This ‘rib stitch’ innovation proved popular among swimmers, prompting the company to market them as ‘bathing suits.’ These ‘Jantzens’ created a national sensation across the United States, while the renamed Jantzen Knitting Company’s brand was instantly recognisable from their Red Diving Girl range of swimsuits, a name first coined by Jantzen in 1921. 

Initially Jantzen’s swimsuits were primarily worn by competitive swimmers, but saw wider adoption in the 1920s-30s as form and function continued to take precedence over modesty. The development of new materials such as latex and nylon ensured an ever-tighter fit. 

When Was The Bikini Invented?

As women ditched their corsets for bras, swimsuit designers began to take off even more material, making two piece suits with plunging necklines and short sleeves. This phenomenon accelerated in World War Two with the demand of material for the war effort.

In 1942 the US War Production Board mandated a 10% reduction in the amount of fabric used for women’s beachwear, prompting manufacturers to make two piece suits with bare midriffs.

The fabric shortage continued after the war, and in 1946 the Frenchman Louis Reard invented the bikini, inspired by the women he saw rolling up the edges of their swimsuits in a beach in St Tropez for a better tan. Reard announced his invention on 5 July 1946 in Paris, a few days after the first test of an American nuclear device at Bikini Atoll, thus naming it the bikini on account of the explosive effect the new design.

The scandalous nature of Reard’s new design was because it was the first two piece swimsuit to reveal a woman’s navel. Since no models were willing to appear in it, Reard was forced to hire a nude dancer to model his creation. 

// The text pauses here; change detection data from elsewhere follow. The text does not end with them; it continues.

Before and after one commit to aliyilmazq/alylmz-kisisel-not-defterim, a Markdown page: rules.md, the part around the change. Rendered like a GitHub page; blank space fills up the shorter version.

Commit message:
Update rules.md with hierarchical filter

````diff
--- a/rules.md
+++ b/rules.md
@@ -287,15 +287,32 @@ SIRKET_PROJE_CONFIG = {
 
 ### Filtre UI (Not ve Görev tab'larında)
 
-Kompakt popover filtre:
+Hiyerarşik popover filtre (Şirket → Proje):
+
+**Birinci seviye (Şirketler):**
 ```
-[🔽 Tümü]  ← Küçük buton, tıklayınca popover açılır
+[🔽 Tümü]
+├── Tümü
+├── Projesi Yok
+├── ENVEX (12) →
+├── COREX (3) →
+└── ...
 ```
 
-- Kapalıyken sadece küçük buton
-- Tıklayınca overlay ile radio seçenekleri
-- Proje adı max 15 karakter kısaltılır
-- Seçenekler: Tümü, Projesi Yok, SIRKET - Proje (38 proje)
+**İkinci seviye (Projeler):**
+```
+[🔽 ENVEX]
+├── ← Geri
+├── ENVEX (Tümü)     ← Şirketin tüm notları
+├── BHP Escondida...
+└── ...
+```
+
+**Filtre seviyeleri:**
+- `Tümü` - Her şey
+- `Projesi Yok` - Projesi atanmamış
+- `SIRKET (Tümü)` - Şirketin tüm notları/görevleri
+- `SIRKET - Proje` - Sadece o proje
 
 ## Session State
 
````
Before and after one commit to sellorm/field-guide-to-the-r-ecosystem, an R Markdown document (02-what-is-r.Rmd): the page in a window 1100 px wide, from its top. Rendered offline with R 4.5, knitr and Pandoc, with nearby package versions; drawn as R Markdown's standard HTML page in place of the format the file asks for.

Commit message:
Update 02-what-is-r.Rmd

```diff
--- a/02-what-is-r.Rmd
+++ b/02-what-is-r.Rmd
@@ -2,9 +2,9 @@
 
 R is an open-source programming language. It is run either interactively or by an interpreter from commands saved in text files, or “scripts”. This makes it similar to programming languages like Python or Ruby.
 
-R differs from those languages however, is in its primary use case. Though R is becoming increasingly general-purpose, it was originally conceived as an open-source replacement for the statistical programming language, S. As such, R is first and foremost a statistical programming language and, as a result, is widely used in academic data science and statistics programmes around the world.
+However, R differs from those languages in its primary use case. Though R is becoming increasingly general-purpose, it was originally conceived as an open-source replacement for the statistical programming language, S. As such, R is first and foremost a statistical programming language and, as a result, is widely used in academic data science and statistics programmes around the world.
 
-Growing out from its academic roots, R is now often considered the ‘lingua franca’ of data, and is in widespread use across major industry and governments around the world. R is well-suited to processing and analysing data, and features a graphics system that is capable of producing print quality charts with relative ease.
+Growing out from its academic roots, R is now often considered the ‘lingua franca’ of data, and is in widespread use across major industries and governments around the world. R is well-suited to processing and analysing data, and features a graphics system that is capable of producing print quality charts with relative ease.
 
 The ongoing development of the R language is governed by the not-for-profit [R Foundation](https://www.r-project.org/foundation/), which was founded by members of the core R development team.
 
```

The bikini was by no means an overnight success, and was only adopted by upper-class European women. It was denounced by the Pope and duly banned in Catholic majority countries including Belgium, Italy, and Spain.

Most women continued to favour the standard two-piece swimsuit, with most of American society denouncing the bikini as an example of French decadence. American swimsuit mogul Fred Cole told Time in 1950 that “French girls have short legs… Swimsuits have to be hiked up at the sides to make their legs look longer.” 

This did not prevent actresses such as Brigitte Bardot, Sophia Loren, Marilyn Monroe, and Raquel Welch from appearing in bikinis to enhance their sex appeal. Bardot in particular made a significant contribution to the popularity of the bikini in Europe during the 1950s, wearing a bikini to the Cannes Film Festival in 1953, but it was only during the sexual revolution of the 1960s that American women embraced the bikini. 

Swimwear In The 21st Century

While the bikini remains an iconic piece of swimwear, as with lingerie, swimsuits have evolved to fit many shapes and sizes, giving women far more choice. As environmental concerns rise up the social and political agenda, more brands have introduced eco-friendly swimwear ranges.

Indeed, Brigitte Bardot continues to be at the forefront of innovations in swimwear, having launched her own range of eco-friendly swimwear and lingerie in 2015. 

April 24, 2024
Tags: Blog